The SNP needs to start using the powers it has, rather than dodging the tough decisions all governments need to make.
Alastair Redman, 23 Shore Street, Portnahaven, Islay
What is life like for Scotland’s carers in 2016?
A total of 759,000 people across Scotland are currently caring, unpaid, for a disabled, seriously ill or older family member or friend.
We know caring can be a rewarding experience but without the right support many carers find themselves facing financial hardship, ill-health, emotional stress, relationship breakdown and isolation.
Carers Scotland wants to find out what life is like for people caring for a loved one in 2016. The charity has launched its State of Caring 2016 survey, giving carers an opportunity to have their say on the good and the bad – what is working well and what needs to change.
Your views will help Carers Scotland to make life better for carers by informing our advice services, campaigns and policy work.

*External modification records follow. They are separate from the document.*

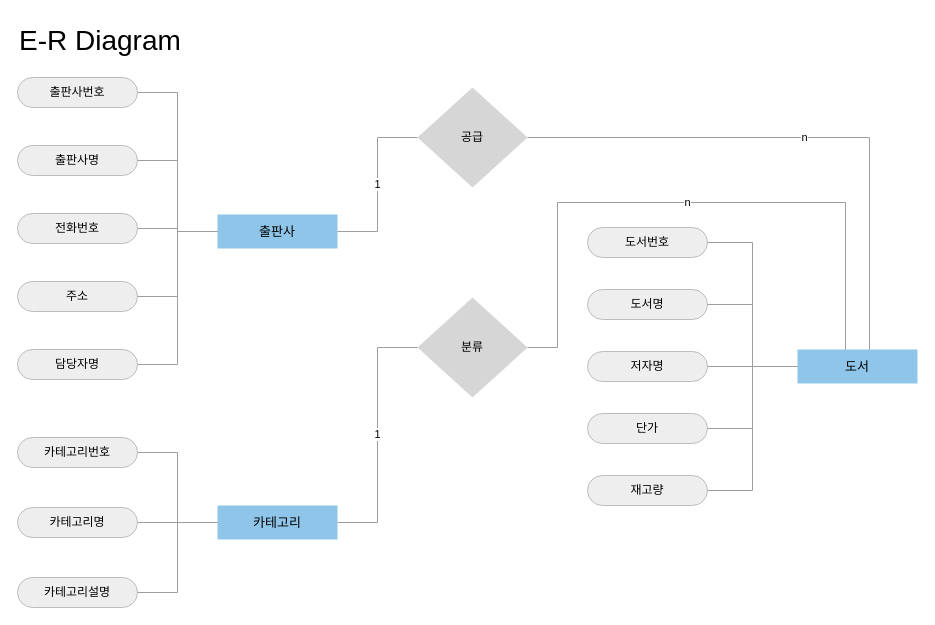
woosik980201/DB_2026-2 keeps this draw.io diagram as page "E-R 다이어그램" (1 of 2) of 1110도서관리_ER_릴레이션스키마.drawio. Above is the earlier version. Source tidied: cells renumbered, new cells numbered last; positions are measured from the earlier drawing's top-left corner, leaving out a move shared by most shapes. Both pictures are drawn from the tidied source at 100%, with x=0, y=0 at pixel (17, 17).
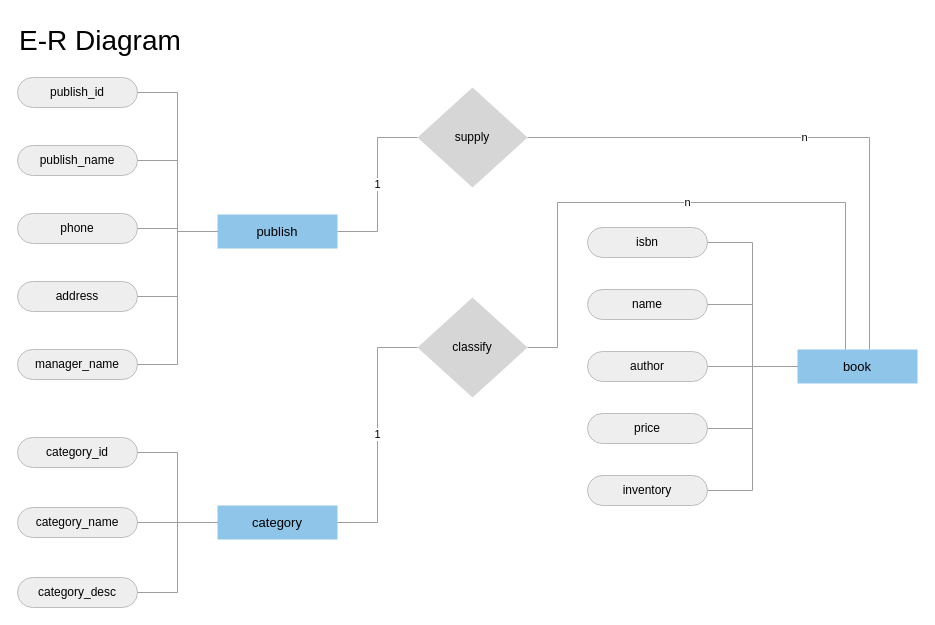
The same diagram, later.

Commit message:
docs: E-R 다이어그램 라벨을 영문 이름으로 변경

publish, category, book 및 속성명을 테이블 명세서·SQL에서 쓸 영문 이름과 일치시킴

Claude-Session: https://claude.ai/code/session_01HSA7wzj63RUvkHdtyoAUw1

What changed in the source:
```diff
@@
-    <mxCell id="3" value="출판사" style="rounded=0;whiteSpace=wrap;html=1;fillColor=#8EC5E8;strokeColor=none;fontSize=13;" parent="1" vertex="1">
+    <mxCell id="3" value="publish" style="rounded=0;whiteSpace=wrap;html=1;fillColor=#8EC5E8;strokeColor=none;fontSize=13;" parent="1" vertex="1">
       <mxGeometry x="200" y="197" width="120" height="34" as="geometry" />
     </mxCell>
-    <mxCell id="4" value="출판사번호" style="rounded=1;arcSize=50;whiteSpace=wrap;html=1;fillColor=#EEEEEE;strokeColor=#BDBDBD;fontSize=12;" parent="1" vertex="1">
+    <mxCell id="4" value="publish_id" style="rounded=1;arcSize=50;whiteSpace=wrap;html=1;fillColor=#EEEEEE;strokeColor=#BDBDBD;fontSize=12;" parent="1" vertex="1">
       <mxGeometry y="60" width="120" height="30" as="geometry" />
     </mxCell>
@@
-    <mxCell id="6" value="출판사명" style="rounded=1;arcSize=50;whiteSpace=wrap;html=1;fillColor=#EEEEEE;strokeColor=#BDBDBD;fontSize=12;" parent="1" vertex="1">
+    <mxCell id="6" value="publish_name" style="rounded=1;arcSize=50;whiteSpace=wrap;html=1;fillColor=#EEEEEE;strokeColor=#BDBDBD;fontSize=12;" parent="1" vertex="1">
       <mxGeometry y="128" width="120" height="30" as="geometry" />
     </mxCell>
@@
-    <mxCell id="8" value="전화번호" style="rounded=1;arcSize=50;whiteSpace=wrap;html=1;fillColor=#EEEEEE;strokeColor=#BDBDBD;fontSize=12;" parent="1" vertex="1">
+    <mxCell id="8" value="phone" style="rounded=1;arcSize=50;whiteSpace=wrap;html=1;fillColor=#EEEEEE;strokeColor=#BDBDBD;fontSize=12;" parent="1" vertex="1">
       <mxGeometry y="196" width="120" height="30" as="geometry" />
     </mxCell>
@@
-    <mxCell id="10" value="주소" style="rounded=1;arcSize=50;whiteSpace=wrap;html=1;fillColor=#EEEEEE;strokeColor=#BDBDBD;fontSize=12;" parent="1" vertex="1">
+    <mxCell id="10" value="address" style="rounded=1;arcSize=50;whiteSpace=wrap;html=1;fillColor=#EEEEEE;strokeColor=#BDBDBD;fontSize=12;" parent="1" vertex="1">
       <mxGeometry y="264" width="120" height="30" as="geometry" />
     </mxCell>
@@
-    <mxCell id="12" value="담당자명" style="rounded=1;arcSize=50;whiteSpace=wrap;html=1;fillColor=#EEEEEE;strokeColor=#BDBDBD;fontSize=12;" parent="1" vertex="1">
+    <mxCell id="12" value="manager_name" style="rounded=1;arcSize=50;whiteSpace=wrap;html=1;fillColor=#EEEEEE;strokeColor=#BDBDBD;fontSize=12;" parent="1" vertex="1">
       <mxGeometry y="332" width="120" height="30" as="geometry" />
     </mxCell>
@@
-    <mxCell id="14" value="카테고리" style="rounded=0;whiteSpace=wrap;html=1;fillColor=#8EC5E8;strokeColor=none;fontSize=13;" parent="1" vertex="1">
+    <mxCell id="14" value="category" style="rounded=0;whiteSpace=wrap;html=1;fillColor=#8EC5E8;strokeColor=none;fontSize=13;" parent="1" vertex="1">
       <mxGeometry x="200" y="488" width="120" height="34" as="geometry" />
     </mxCell>
-    <mxCell id="15" value="카테고리번호" style="rounded=1;arcSize=50;whiteSpace=wrap;html=1;fillColor=#EEEEEE;strokeColor=#BDBDBD;fontSize=12;" parent="1" vertex="1">
+    <mxCell id="15" value="category_id" style="rounded=1;arcSize=50;whiteSpace=wrap;html=1;fillColor=#EEEEEE;strokeColor=#BDBDBD;fontSize=12;" parent="1" vertex="1">
       <mxGeometry y="420" width="120" height="30" as="geometry" />
     </mxCell>
@@
-    <mxCell id="17" value="카테고리명" style="rounded=1;arcSize=50;whiteSpace=wrap;html=1;fillColor=#EEEEEE;strokeColor=#BDBDBD;fontSize=12;" parent="1" vertex="1">
+    <mxCell id="17" value="category_name" style="rounded=1;arcSize=50;whiteSpace=wrap;html=1;fillColor=#EEEEEE;strokeColor=#BDBDBD;fontSize=12;" parent="1" vertex="1">
       <mxGeometry y="490" width="120" height="30" as="geometry" />
     </mxCell>
@@
-    <mxCell id="19" value="카테고리설명" style="rounded=1;arcSize=50;whiteSpace=wrap;html=1;fillColor=#EEEEEE;strokeColor=#BDBDBD;fontSize=12;" parent="1" vertex="1">
+    <mxCell id="19" value="category_desc" style="rounded=1;arcSize=50;whiteSpace=wrap;html=1;fillColor=#EEEEEE;strokeColor=#BDBDBD;fontSize=12;" parent="1" vertex="1">
       <mxGeometry y="560" width="120" height="30" as="geometry" />
     </mxCell>
@@
-    <mxCell id="21" value="공급" style="rhombus;whiteSpace=wrap;html=1;fillColor=#D6D6D6;strokeColor=none;fontSize=12;" parent="1" vertex="1">
+    <mxCell id="21" value="supply" style="rhombus;whiteSpace=wrap;html=1;fillColor=#D6D6D6;strokeColor=none;fontSize=12;" parent="1" vertex="1">
       <mxGeometry x="400" y="70" width="110" height="100" as="geometry" />
     </mxCell>
-    <mxCell id="22" value="분류" style="rhombus;whiteSpace=wrap;html=1;fillColor=#D6D6D6;strokeColor=none;fontSize=12;" parent="1" vertex="1">
+    <mxCell id="22" value="classify" style="rhombus;whiteSpace=wrap;html=1;fillColor=#D6D6D6;strokeColor=none;fontSize=12;" parent="1" vertex="1">
       <mxGeometry x="400" y="280" width="110" height="100" as="geometry" />
     </mxCell>
-    <mxCell id="23" value="도서" style="rounded=0;whiteSpace=wrap;html=1;fillColor=#8EC5E8;strokeColor=none;fontSize=13;" parent="1" vertex="1">
+    <mxCell id="23" value="book" style="rounded=0;whiteSpace=wrap;html=1;fillColor=#8EC5E8;strokeColor=none;fontSize=13;" parent="1" vertex="1">
       <mxGeometry x="780" y="332" width="120" height="34" as="geometry" />
     </mxCell>
-    <mxCell id="24" value="도서번호" style="rounded=1;arcSize=50;whiteSpace=wrap;html=1;fillColor=#EEEEEE;strokeColor=#BDBDBD;fontSize=12;" parent="1" vertex="1">
+    <mxCell id="24" value="isbn" style="rounded=1;arcSize=50;whiteSpace=wrap;html=1;fillColor=#EEEEEE;strokeColor=#BDBDBD;fontSize=12;" parent="1" vertex="1">
       <mxGeometry x="570" y="210" width="120" height="30" as="geometry" />
     </mxCell>
@@
-    <mxCell id="26" value="도서명" style="rounded=1;arcSize=50;whiteSpace=wrap;html=1;fillColor=#EEEEEE;strokeColor=#BDBDBD;fontSize=12;" parent="1" vertex="1">
+    <mxCell id="26" value="name" style="rounded=1;arcSize=50;whiteSpace=wrap;html=1;fillColor=#EEEEEE;strokeColor=#BDBDBD;fontSize=12;" parent="1" vertex="1">
       <mxGeometry x="570" y="272" width="120" height="30" as="geometry" />
     </mxCell>
@@
-    <mxCell id="28" value="저자명" style="rounded=1;arcSize=50;whiteSpace=wrap;html=1;fillColor=#EEEEEE;strokeColor=#BDBDBD;fontSize=12;" parent="1" vertex="1">
+    <mxCell id="28" value="author" style="rounded=1;arcSize=50;whiteSpace=wrap;html=1;fillColor=#EEEEEE;strokeColor=#BDBDBD;fontSize=12;" parent="1" vertex="1">
       <mxGeometry x="570" y="334" width="120" height="30" as="geometry" />
     </mxCell>
@@
-    <mxCell id="30" value="단가" style="rounded=1;arcSize=50;whiteSpace=wrap;html=1;fillColor=#EEEEEE;strokeColor=#BDBDBD;fontSize=12;" parent="1" vertex="1">
+    <mxCell id="30" value="price" style="rounded=1;arcSize=50;whiteSpace=wrap;html=1;fillColor=#EEEEEE;strokeColor=#BDBDBD;fontSize=12;" parent="1" vertex="1">
       <mxGeometry x="570" y="396" width="120" height="30" as="geometry" />
     </mxCell>
@@
-    <mxCell id="32" value="재고량" style="rounded=1;arcSize=50;whiteSpace=wrap;html=1;fillColor=#EEEEEE;strokeColor=#BDBDBD;fontSize=12;" parent="1" vertex="1">
+    <mxCell id="32" value="inventory" style="rounded=1;arcSize=50;whiteSpace=wrap;html=1;fillColor=#EEEEEE;strokeColor=#BDBDBD;fontSize=12;" parent="1" vertex="1">
       <mxGeometry x="570" y="458" width="120" height="30" as="geometry" />
     </mxCell>
```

Carers have until Friday, April 15 to complete the survey, which can be found online at www.carersuk.org/survey
Following the Holyrood election on Thursday, May 5, a new Scottish Parliament will be looking at its agenda and priorities, so it has never been more important to let us know what matters to you.
Simon Hodgson (director, Carers Scotland), Carers UK, 20 Great Dover Street, London
Life After Stroke Awards for 2016
After the devastating moment when a stroke strikes, the healing process can last a lifetime. It takes mettle, tenacity and patience, not only from the survivor but family, friends, and medical professionals to reassemble the fragments of yourself.
The Life After Stroke Awards recognise the courage of stroke survivors and their supporters everywhere. If you know an undaunted stroke survivor or a remarkable carer, please nominate that person for a Life After Stroke Award today.
There are around 121,000 stroke survivors living in Scotland, which means there are a lot of unsung heroes who deserve recognition.
Nominations for the awards are open until April 30, 2016. For more information, go to www.stroke.org.uk/lasa.
Andrew Marr, on behalf of The Stroke Association, 240 City Road, London